_INSTRUCTIONS TO FOLLOW_
Restate each entry below without changing a word.

════════════════

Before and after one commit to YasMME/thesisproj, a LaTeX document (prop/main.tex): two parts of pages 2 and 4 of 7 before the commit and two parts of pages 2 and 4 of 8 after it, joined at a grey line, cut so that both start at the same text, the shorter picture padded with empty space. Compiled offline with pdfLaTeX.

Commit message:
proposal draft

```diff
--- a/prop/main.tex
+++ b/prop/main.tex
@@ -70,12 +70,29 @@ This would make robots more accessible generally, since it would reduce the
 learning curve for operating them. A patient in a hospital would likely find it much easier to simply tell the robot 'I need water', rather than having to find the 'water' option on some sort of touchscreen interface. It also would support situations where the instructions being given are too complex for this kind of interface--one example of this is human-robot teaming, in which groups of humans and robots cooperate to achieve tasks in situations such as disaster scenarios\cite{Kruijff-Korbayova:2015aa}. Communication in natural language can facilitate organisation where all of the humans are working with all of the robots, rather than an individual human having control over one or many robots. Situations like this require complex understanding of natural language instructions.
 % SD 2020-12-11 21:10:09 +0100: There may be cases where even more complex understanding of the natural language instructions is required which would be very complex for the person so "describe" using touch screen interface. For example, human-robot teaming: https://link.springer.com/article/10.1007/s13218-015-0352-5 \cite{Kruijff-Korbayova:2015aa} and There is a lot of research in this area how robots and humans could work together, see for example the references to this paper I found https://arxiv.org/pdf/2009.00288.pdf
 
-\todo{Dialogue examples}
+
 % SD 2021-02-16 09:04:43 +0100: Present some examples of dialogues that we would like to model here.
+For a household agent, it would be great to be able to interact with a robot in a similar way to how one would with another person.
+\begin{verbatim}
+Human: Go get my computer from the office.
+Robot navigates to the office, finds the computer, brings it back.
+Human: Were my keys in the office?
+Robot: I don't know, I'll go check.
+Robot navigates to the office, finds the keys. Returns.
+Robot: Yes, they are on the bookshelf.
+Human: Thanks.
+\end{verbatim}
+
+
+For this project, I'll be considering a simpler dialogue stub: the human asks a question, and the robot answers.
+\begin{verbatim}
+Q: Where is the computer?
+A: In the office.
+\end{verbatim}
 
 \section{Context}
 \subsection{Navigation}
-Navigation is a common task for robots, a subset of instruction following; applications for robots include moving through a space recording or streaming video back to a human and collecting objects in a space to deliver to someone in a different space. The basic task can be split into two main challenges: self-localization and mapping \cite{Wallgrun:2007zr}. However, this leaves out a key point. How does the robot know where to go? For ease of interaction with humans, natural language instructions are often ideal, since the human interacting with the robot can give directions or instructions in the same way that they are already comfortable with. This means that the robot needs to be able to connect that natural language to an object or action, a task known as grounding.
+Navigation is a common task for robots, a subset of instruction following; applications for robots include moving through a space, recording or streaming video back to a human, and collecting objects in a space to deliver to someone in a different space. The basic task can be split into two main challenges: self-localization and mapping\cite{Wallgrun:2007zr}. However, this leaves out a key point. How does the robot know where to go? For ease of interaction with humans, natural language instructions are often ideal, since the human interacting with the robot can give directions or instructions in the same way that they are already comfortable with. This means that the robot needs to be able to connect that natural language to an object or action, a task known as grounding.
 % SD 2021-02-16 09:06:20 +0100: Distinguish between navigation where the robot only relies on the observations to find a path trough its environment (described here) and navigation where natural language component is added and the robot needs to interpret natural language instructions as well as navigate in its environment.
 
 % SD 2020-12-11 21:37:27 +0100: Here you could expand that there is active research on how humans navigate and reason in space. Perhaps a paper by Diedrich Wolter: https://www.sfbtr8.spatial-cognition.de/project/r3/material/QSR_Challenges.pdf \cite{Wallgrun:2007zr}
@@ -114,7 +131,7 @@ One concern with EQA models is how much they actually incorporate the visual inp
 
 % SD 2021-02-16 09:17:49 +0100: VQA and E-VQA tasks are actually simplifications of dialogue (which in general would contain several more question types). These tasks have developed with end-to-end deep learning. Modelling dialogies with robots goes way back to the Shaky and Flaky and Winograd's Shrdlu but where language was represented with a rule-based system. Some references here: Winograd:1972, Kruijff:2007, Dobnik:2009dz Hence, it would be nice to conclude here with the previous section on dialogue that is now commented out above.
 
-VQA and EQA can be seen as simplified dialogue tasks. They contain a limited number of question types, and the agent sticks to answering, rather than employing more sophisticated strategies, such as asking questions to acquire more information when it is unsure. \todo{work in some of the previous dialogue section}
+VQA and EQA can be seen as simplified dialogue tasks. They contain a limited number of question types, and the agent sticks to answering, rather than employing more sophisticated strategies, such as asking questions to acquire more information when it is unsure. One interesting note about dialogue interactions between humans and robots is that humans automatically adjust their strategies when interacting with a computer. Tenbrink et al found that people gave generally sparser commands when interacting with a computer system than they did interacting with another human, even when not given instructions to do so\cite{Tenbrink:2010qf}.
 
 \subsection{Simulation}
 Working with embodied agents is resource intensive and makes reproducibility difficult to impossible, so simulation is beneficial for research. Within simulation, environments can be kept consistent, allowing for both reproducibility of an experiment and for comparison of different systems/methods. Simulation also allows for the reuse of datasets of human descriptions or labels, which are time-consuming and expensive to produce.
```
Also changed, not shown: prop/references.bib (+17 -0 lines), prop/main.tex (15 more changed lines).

════════════════

_RESPONSE TO THIS TASK_
Before and after one commit to YasMME/thesisproj, a LaTeX document (prop/main.tex): two parts of pages 2 and 4 of 7 before the commit and two parts of pages 2 and 4 of 8 after it, joined at a grey line, cut so that both start at the same text, the shorter picture padded with empty space. Compiled offline with pdfLaTeX.

Commit message:
proposal draft

```diff
--- a/prop/main.tex
+++ b/prop/main.tex
@@ -70,12 +70,29 @@ This would make robots more accessible generally, since it would reduce the
 learning curve for operating them. A patient in a hospital would likely find it much easier to simply tell the robot 'I need water', rather than having to find the 'water' option on some sort of touchscreen interface. It also would support situations where the instructions being given are too complex for this kind of interface--one example of this is human-robot teaming, in which groups of humans and robots cooperate to achieve tasks in situations such as disaster scenarios\cite{Kruijff-Korbayova:2015aa}. Communication in natural language can facilitate organisation where all of the humans are working with all of the robots, rather than an individual human having control over one or many robots. Situations like this require complex understanding of natural language instructions.
 % SD 2020-12-11 21:10:09 +0100: There may be cases where even more complex understanding of the natural language instructions is required which would be very complex for the person so "describe" using touch screen interface. For example, human-robot teaming: https://link.springer.com/article/10.1007/s13218-015-0352-5 \cite{Kruijff-Korbayova:2015aa} and There is a lot of research in this area how robots and humans could work together, see for example the references to this paper I found https://arxiv.org/pdf/2009.00288.pdf
 
-\todo{Dialogue examples}
+
 % SD 2021-02-16 09:04:43 +0100: Present some examples of dialogues that we would like to model here.
+For a household agent, it would be great to be able to interact with a robot in a similar way to how one would with another person.
+\begin{verbatim}
+Human: Go get my computer from the office.
+Robot navigates to the office, finds the computer, brings it back.
+Human: Were my keys in the office?
+Robot: I don't know, I'll go check.
+Robot navigates to the office, finds the keys. Returns.
+Robot: Yes, they are on the bookshelf.
+Human: Thanks.
+\end{verbatim}
+
+
+For this project, I'll be considering a simpler dialogue stub: the human asks a question, and the robot answers.
+\begin{verbatim}
+Q: Where is the computer?
+A: In the office.
+\end{verbatim}
 
 \section{Context}
 \subsection{Navigation}
-Navigation is a common task for robots, a subset of instruction following; applications for robots include moving through a space recording or streaming video back to a human and collecting objects in a space to deliver to someone in a different space. The basic task can be split into two main challenges: self-localization and mapping \cite{Wallgrun:2007zr}. However, this leaves out a key point. How does the robot know where to go? For ease of interaction with humans, natural language instructions are often ideal, since the human interacting with the robot can give directions or instructions in the same way that they are already comfortable with. This means that the robot needs to be able to connect that natural language to an object or action, a task known as grounding.
+Navigation is a common task for robots, a subset of instruction following; applications for robots include moving through a space, recording or streaming video back to a human, and collecting objects in a space to deliver to someone in a different space. The basic task can be split into two main challenges: self-localization and mapping\cite{Wallgrun:2007zr}. However, this leaves out a key point. How does the robot know where to go? For ease of interaction with humans, natural language instructions are often ideal, since the human interacting with the robot can give directions or instructions in the same way that they are already comfortable with. This means that the robot needs to be able to connect that natural language to an object or action, a task known as grounding.
 % SD 2021-02-16 09:06:20 +0100: Distinguish between navigation where the robot only relies on the observations to find a path trough its environment (described here) and navigation where natural language component is added and the robot needs to interpret natural language instructions as well as navigate in its environment.
 
 % SD 2020-12-11 21:37:27 +0100: Here you could expand that there is active research on how humans navigate and reason in space. Perhaps a paper by Diedrich Wolter: https://www.sfbtr8.spatial-cognition.de/project/r3/material/QSR_Challenges.pdf \cite{Wallgrun:2007zr}
@@ -114,7 +131,7 @@ One concern with EQA models is how much they actually incorporate the visual inp
 
 % SD 2021-02-16 09:17:49 +0100: VQA and E-VQA tasks are actually simplifications of dialogue (which in general would contain several more question types). These tasks have developed with end-to-end deep learning. Modelling dialogies with robots goes way back to the Shaky and Flaky and Winograd's Shrdlu but where language was represented with a rule-based system. Some references here: Winograd:1972, Kruijff:2007, Dobnik:2009dz Hence, it would be nice to conclude here with the previous section on dialogue that is now commented out above.
 
-VQA and EQA can be seen as simplified dialogue tasks. They contain a limited number of question types, and the agent sticks to answering, rather than employing more sophisticated strategies, such as asking questions to acquire more information when it is unsure. \todo{work in some of the previous dialogue section}
+VQA and EQA can be seen as simplified dialogue tasks. They contain a limited number of question types, and the agent sticks to answering, rather than employing more sophisticated strategies, such as asking questions to acquire more information when it is unsure. One interesting note about dialogue interactions between humans and robots is that humans automatically adjust their strategies when interacting with a computer. Tenbrink et al found that people gave generally sparser commands when interacting with a computer system than they did interacting with another human, even when not given instructions to do so\cite{Tenbrink:2010qf}.
 
 \subsection{Simulation}
 Working with embodied agents is resource intensive and makes reproducibility difficult to impossible, so simulation is beneficial for research. Within simulation, environments can be kept consistent, allowing for both reproducibility of an experiment and for comparison of different systems/methods. Simulation also allows for the reuse of datasets of human descriptions or labels, which are time-consuming and expensive to produce.
```
Also changed, not shown: prop/references.bib (+17 -0 lines), prop/main.tex (15 more changed lines).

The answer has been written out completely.